(TASK DATA begins)

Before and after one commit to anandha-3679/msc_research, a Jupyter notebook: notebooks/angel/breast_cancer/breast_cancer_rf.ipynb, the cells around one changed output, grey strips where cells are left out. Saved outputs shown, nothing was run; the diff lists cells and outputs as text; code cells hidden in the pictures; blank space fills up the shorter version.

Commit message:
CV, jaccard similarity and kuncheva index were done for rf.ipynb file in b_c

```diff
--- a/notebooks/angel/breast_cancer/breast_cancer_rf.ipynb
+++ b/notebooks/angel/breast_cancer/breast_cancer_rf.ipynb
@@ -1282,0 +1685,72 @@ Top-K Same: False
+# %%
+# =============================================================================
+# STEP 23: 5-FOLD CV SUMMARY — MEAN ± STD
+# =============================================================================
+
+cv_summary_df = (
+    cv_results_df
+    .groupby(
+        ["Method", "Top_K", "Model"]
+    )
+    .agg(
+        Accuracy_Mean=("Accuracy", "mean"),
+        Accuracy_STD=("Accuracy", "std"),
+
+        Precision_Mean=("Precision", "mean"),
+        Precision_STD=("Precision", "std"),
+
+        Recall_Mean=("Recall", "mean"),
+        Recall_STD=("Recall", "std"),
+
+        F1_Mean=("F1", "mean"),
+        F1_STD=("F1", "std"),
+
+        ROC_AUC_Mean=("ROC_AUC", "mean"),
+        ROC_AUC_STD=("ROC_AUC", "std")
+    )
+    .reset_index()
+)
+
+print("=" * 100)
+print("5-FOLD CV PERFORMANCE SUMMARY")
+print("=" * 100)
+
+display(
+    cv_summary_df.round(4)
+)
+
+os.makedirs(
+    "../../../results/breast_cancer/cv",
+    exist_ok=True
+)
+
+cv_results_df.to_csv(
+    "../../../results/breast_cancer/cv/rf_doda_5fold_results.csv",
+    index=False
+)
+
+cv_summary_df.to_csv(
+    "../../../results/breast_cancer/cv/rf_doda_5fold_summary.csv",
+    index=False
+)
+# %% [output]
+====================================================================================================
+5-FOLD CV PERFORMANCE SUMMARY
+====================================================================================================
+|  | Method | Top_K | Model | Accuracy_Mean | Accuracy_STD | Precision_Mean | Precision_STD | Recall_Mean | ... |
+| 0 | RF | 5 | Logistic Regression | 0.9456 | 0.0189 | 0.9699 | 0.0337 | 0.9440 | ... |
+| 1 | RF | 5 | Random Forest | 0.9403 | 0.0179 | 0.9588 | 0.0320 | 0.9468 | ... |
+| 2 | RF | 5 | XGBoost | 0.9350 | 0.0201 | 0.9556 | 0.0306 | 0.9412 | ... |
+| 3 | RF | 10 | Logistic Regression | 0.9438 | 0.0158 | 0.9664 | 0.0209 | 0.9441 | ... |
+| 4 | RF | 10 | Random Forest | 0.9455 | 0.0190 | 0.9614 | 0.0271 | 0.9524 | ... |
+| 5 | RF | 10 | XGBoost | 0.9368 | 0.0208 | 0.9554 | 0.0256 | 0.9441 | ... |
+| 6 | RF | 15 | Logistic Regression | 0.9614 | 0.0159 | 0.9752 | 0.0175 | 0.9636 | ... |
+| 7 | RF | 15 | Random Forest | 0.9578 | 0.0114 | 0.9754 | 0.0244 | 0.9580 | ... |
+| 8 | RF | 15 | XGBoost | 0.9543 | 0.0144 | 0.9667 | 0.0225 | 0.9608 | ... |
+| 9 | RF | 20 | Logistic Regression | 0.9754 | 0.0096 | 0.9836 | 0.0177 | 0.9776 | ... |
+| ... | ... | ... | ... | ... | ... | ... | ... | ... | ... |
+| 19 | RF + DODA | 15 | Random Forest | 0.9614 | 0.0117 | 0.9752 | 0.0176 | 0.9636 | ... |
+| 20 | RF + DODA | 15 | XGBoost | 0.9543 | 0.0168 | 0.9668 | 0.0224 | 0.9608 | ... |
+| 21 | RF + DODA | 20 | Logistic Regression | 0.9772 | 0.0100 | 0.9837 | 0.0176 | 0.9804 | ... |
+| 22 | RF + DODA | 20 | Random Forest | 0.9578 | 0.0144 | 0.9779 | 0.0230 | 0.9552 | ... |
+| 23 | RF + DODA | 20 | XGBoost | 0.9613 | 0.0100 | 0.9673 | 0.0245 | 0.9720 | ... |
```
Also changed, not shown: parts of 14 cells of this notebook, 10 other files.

(TASK DATA ends)

**THE TASK**
All of the material should be set down exactly as it reads.

**EXPECTED OUTPUT**
Before and after one commit to anandha-3679/msc_research, a Jupyter notebook: notebooks/angel/breast_cancer/breast_cancer_rf.ipynb, the cells around one changed output, grey strips where cells are left out. Saved outputs shown, nothing was run; the diff lists cells and outputs as text; code cells hidden in the pictures; blank space fills up the shorter version.

Commit message:
CV, jaccard similarity and kuncheva index were done for rf.ipynb file in b_c

```diff
--- a/notebooks/angel/breast_cancer/breast_cancer_rf.ipynb
+++ b/notebooks/angel/breast_cancer/breast_cancer_rf.ipynb
@@ -1282,0 +1685,72 @@ Top-K Same: False
+# %%
+# =============================================================================
+# STEP 23: 5-FOLD CV SUMMARY — MEAN ± STD
+# =============================================================================
+
+cv_summary_df = (
+    cv_results_df
+    .groupby(
+        ["Method", "Top_K", "Model"]
+    )
+    .agg(
+        Accuracy_Mean=("Accuracy", "mean"),
+        Accuracy_STD=("Accuracy", "std"),
+
+        Precision_Mean=("Precision", "mean"),
+        Precision_STD=("Precision", "std"),
+
+        Recall_Mean=("Recall", "mean"),
+        Recall_STD=("Recall", "std"),
+
+        F1_Mean=("F1", "mean"),
+        F1_STD=("F1", "std"),
+
+        ROC_AUC_Mean=("ROC_AUC", "mean"),
+        ROC_AUC_STD=("ROC_AUC", "std")
+    )
+    .reset_index()
+)
+
+print("=" * 100)
+print("5-FOLD CV PERFORMANCE SUMMARY")
+print("=" * 100)
+
+display(
+    cv_summary_df.round(4)
+)
+
+os.makedirs(
+    "../../../results/breast_cancer/cv",
+    exist_ok=True
+)
+
+cv_results_df.to_csv(
+    "../../../results/breast_cancer/cv/rf_doda_5fold_results.csv",
+    index=False
+)
+
+cv_summary_df.to_csv(
+    "../../../results/breast_cancer/cv/rf_doda_5fold_summary.csv",
+    index=False
+)
+# %% [output]
+====================================================================================================
+5-FOLD CV PERFORMANCE SUMMARY
+====================================================================================================
+|  | Method | Top_K | Model | Accuracy_Mean | Accuracy_STD | Precision_Mean | Precision_STD | Recall_Mean | ... |
+| 0 | RF | 5 | Logistic Regression | 0.9456 | 0.0189 | 0.9699 | 0.0337 | 0.9440 | ... |
+| 1 | RF | 5 | Random Forest | 0.9403 | 0.0179 | 0.9588 | 0.0320 | 0.9468 | ... |
+| 2 | RF | 5 | XGBoost | 0.9350 | 0.0201 | 0.9556 | 0.0306 | 0.9412 | ... |
+| 3 | RF | 10 | Logistic Regression | 0.9438 | 0.0158 | 0.9664 | 0.0209 | 0.9441 | ... |
+| 4 | RF | 10 | Random Forest | 0.9455 | 0.0190 | 0.9614 | 0.0271 | 0.9524 | ... |
+| 5 | RF | 10 | XGBoost | 0.9368 | 0.0208 | 0.9554 | 0.0256 | 0.9441 | ... |
+| 6 | RF | 15 | Logistic Regression | 0.9614 | 0.0159 | 0.9752 | 0.0175 | 0.9636 | ... |
+| 7 | RF | 15 | Random Forest | 0.9578 | 0.0114 | 0.9754 | 0.0244 | 0.9580 | ... |
+| 8 | RF | 15 | XGBoost | 0.9543 | 0.0144 | 0.9667 | 0.0225 | 0.9608 | ... |
+| 9 | RF | 20 | Logistic Regression | 0.9754 | 0.0096 | 0.9836 | 0.0177 | 0.9776 | ... |
+| ... | ... | ... | ... | ... | ... | ... | ... | ... | ... |
+| 19 | RF + DODA | 15 | Random Forest | 0.9614 | 0.0117 | 0.9752 | 0.0176 | 0.9636 | ... |
+| 20 | RF + DODA | 15 | XGBoost | 0.9543 | 0.0168 | 0.9668 | 0.0224 | 0.9608 | ... |
+| 21 | RF + DODA | 20 | Logistic Regression | 0.9772 | 0.0100 | 0.9837 | 0.0176 | 0.9804 | ... |
+| 22 | RF + DODA | 20 | Random Forest | 0.9578 | 0.0144 | 0.9779 | 0.0230 | 0.9552 | ... |
+| 23 | RF + DODA | 20 | XGBoost | 0.9613 | 0.0100 | 0.9673 | 0.0245 | 0.9720 | ... |
```
Also changed, not shown: parts of 14 cells of this notebook, 10 other files.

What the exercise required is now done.